RECORD SET
--------------------------------

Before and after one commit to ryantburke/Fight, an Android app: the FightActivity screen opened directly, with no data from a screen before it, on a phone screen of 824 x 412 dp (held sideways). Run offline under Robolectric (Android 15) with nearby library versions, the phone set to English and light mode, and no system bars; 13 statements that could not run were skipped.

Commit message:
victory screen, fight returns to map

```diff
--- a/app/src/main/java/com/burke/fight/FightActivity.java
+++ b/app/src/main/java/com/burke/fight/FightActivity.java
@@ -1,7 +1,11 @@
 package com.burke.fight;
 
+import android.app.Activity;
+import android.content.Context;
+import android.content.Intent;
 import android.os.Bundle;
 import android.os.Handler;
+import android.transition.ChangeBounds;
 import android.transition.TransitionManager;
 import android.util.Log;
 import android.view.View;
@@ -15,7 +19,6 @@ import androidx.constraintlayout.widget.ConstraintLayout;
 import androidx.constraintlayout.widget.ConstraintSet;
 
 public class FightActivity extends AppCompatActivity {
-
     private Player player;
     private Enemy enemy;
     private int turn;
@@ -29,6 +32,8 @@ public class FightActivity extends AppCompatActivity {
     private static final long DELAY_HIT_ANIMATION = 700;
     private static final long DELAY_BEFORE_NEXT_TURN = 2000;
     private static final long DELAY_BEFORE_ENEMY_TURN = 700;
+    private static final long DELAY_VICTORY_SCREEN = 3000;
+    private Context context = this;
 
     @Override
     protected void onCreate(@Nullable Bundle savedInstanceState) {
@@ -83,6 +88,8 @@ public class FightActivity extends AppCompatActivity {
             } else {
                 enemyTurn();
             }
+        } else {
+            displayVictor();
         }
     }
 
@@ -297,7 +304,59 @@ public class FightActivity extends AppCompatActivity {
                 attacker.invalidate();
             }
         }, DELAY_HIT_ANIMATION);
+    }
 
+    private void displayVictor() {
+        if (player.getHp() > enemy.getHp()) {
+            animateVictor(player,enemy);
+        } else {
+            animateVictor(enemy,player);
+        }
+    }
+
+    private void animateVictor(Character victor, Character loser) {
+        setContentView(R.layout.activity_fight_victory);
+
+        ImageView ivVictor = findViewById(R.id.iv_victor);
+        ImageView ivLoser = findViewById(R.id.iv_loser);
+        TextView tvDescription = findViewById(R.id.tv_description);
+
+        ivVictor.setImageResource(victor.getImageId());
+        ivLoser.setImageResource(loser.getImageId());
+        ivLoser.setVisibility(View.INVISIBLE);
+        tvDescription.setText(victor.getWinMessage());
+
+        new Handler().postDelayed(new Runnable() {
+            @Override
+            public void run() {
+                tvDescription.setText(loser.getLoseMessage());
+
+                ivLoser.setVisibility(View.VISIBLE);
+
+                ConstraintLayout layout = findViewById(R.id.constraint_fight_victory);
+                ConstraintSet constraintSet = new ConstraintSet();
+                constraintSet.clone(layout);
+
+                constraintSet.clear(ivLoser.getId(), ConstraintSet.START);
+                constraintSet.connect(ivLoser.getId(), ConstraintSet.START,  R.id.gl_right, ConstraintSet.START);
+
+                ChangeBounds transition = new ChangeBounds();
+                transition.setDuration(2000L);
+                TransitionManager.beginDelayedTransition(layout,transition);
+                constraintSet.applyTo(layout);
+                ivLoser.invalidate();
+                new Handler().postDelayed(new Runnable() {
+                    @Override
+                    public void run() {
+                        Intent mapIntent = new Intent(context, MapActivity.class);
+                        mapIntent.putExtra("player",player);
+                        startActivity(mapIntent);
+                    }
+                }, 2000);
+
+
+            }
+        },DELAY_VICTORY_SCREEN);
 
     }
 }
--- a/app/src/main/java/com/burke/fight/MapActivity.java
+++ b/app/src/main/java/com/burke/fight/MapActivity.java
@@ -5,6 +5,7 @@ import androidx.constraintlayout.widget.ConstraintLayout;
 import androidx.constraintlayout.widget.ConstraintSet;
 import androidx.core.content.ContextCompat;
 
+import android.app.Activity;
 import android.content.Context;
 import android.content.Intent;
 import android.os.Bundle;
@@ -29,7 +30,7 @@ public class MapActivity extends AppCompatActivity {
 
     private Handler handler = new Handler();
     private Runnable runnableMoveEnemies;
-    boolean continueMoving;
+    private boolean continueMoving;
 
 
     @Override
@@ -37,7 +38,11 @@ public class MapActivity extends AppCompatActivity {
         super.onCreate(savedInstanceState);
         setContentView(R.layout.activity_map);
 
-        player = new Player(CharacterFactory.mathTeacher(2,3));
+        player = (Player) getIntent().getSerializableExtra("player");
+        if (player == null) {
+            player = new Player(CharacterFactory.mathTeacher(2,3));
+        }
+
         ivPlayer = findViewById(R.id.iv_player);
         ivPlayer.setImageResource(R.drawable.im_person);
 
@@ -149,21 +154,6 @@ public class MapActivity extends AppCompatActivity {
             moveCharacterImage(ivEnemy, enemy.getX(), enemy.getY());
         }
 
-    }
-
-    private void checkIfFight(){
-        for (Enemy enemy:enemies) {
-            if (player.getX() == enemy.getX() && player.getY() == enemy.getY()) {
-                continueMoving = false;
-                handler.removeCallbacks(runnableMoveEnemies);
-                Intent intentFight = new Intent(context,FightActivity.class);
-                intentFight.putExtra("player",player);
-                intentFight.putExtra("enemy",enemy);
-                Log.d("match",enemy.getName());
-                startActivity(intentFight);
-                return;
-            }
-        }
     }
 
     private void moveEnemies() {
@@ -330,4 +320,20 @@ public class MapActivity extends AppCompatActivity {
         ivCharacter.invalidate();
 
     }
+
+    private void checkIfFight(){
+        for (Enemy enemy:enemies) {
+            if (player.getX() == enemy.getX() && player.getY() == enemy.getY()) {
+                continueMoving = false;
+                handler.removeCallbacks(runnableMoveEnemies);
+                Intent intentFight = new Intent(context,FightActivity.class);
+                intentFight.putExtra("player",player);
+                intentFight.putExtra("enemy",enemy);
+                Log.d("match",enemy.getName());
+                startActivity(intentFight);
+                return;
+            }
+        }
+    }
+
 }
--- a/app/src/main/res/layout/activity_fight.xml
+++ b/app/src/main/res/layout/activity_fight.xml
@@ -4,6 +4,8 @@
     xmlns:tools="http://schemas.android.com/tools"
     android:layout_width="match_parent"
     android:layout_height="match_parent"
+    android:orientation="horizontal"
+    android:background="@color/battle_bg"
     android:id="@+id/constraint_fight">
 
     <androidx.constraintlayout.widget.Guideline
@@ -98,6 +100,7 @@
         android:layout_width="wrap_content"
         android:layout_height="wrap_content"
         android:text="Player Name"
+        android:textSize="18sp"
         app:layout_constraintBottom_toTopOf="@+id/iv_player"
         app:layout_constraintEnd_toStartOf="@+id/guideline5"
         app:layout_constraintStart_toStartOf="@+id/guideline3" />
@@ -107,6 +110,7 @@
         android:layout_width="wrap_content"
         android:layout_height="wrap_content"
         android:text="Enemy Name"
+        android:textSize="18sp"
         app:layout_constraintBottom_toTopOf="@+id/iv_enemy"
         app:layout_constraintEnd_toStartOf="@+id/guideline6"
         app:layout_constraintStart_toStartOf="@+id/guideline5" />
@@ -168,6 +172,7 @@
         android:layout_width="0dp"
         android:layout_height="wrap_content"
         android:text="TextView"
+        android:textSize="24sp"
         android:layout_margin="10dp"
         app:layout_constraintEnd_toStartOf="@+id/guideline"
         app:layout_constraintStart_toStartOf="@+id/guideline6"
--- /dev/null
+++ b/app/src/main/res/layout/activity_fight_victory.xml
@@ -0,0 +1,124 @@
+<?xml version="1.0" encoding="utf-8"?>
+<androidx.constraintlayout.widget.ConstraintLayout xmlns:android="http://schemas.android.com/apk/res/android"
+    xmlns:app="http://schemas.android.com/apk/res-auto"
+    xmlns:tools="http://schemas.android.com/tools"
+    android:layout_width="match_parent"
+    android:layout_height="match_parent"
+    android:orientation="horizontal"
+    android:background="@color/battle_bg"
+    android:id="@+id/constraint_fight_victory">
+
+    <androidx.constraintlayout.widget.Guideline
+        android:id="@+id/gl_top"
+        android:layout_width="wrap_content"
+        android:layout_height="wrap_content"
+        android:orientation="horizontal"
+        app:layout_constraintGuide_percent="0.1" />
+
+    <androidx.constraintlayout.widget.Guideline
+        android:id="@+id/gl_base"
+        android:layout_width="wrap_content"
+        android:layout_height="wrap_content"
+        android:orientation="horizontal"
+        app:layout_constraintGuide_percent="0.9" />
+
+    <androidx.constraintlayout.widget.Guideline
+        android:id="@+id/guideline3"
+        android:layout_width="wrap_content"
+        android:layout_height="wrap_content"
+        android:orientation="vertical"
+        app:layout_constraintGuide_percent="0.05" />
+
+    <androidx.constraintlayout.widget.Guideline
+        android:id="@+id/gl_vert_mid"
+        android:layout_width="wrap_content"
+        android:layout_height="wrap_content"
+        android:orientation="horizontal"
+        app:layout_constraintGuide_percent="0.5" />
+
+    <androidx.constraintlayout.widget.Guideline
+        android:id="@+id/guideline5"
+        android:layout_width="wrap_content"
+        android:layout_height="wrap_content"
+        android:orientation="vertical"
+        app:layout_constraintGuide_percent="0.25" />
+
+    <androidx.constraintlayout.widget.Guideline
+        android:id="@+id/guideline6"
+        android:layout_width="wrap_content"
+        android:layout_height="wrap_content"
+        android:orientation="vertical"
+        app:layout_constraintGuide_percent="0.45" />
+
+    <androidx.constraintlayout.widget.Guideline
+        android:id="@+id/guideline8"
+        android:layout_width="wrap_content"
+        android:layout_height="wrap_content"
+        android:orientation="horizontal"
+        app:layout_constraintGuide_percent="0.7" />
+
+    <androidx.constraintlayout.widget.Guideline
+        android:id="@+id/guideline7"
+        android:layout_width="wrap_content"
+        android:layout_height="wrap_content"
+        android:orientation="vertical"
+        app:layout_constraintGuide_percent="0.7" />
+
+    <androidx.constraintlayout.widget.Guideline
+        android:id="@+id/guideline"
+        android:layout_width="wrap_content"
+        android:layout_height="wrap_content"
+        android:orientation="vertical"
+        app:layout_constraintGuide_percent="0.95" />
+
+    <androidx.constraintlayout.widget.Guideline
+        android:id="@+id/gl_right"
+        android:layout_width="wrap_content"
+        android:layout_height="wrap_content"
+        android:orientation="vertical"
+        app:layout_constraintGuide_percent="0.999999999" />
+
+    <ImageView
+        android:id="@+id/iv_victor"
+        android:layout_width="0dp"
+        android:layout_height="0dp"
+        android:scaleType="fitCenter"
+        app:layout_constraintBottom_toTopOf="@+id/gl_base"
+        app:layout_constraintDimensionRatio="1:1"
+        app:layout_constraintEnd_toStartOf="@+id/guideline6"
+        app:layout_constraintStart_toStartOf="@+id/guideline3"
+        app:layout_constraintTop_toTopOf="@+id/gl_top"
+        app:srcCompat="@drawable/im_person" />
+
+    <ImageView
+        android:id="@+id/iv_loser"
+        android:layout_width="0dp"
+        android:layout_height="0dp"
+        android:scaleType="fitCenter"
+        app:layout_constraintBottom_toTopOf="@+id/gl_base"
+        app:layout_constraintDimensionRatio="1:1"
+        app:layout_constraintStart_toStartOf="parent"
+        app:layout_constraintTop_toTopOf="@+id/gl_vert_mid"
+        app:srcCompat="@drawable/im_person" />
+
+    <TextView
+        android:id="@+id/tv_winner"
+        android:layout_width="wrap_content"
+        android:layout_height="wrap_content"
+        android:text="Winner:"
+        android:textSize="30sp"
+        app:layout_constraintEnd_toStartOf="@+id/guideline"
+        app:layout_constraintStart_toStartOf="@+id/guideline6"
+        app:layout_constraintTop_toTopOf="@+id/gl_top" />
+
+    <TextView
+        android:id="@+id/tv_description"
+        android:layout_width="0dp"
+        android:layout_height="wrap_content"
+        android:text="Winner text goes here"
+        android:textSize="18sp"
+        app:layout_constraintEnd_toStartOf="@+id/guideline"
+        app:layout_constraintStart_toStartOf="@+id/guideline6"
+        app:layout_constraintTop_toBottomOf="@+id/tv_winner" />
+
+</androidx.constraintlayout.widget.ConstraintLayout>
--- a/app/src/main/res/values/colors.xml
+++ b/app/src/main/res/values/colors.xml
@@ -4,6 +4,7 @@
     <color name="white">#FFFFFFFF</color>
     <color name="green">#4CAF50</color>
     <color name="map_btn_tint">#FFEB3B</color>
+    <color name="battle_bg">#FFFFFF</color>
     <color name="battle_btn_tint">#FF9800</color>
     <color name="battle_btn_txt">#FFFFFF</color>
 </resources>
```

--------------------------------

WHAT TO PRODUCE
Which lines of the records contain "class"? Show each of them.

THE COMPLETED TASK
 public class FightActivity extends AppCompatActivity {
@@ -29,6 +32,8 @@ public class FightActivity extends AppCompatActivity {
@@ -83,6 +88,8 @@ public class FightActivity extends AppCompatActivity {
@@ -297,7 +304,59 @@ public class FightActivity extends AppCompatActivity {
+                        Intent mapIntent = new Intent(context, MapActivity.class);
@@ -29,7 +30,7 @@ public class MapActivity extends AppCompatActivity {
@@ -37,7 +38,11 @@ public class MapActivity extends AppCompatActivity {
@@ -149,21 +154,6 @@ public class MapActivity extends AppCompatActivity {
-                Intent intentFight = new Intent(context,FightActivity.class);
@@ -330,4 +320,20 @@ public class MapActivity extends AppCompatActivity {
+                Intent intentFight = new Intent(context,FightActivity.class);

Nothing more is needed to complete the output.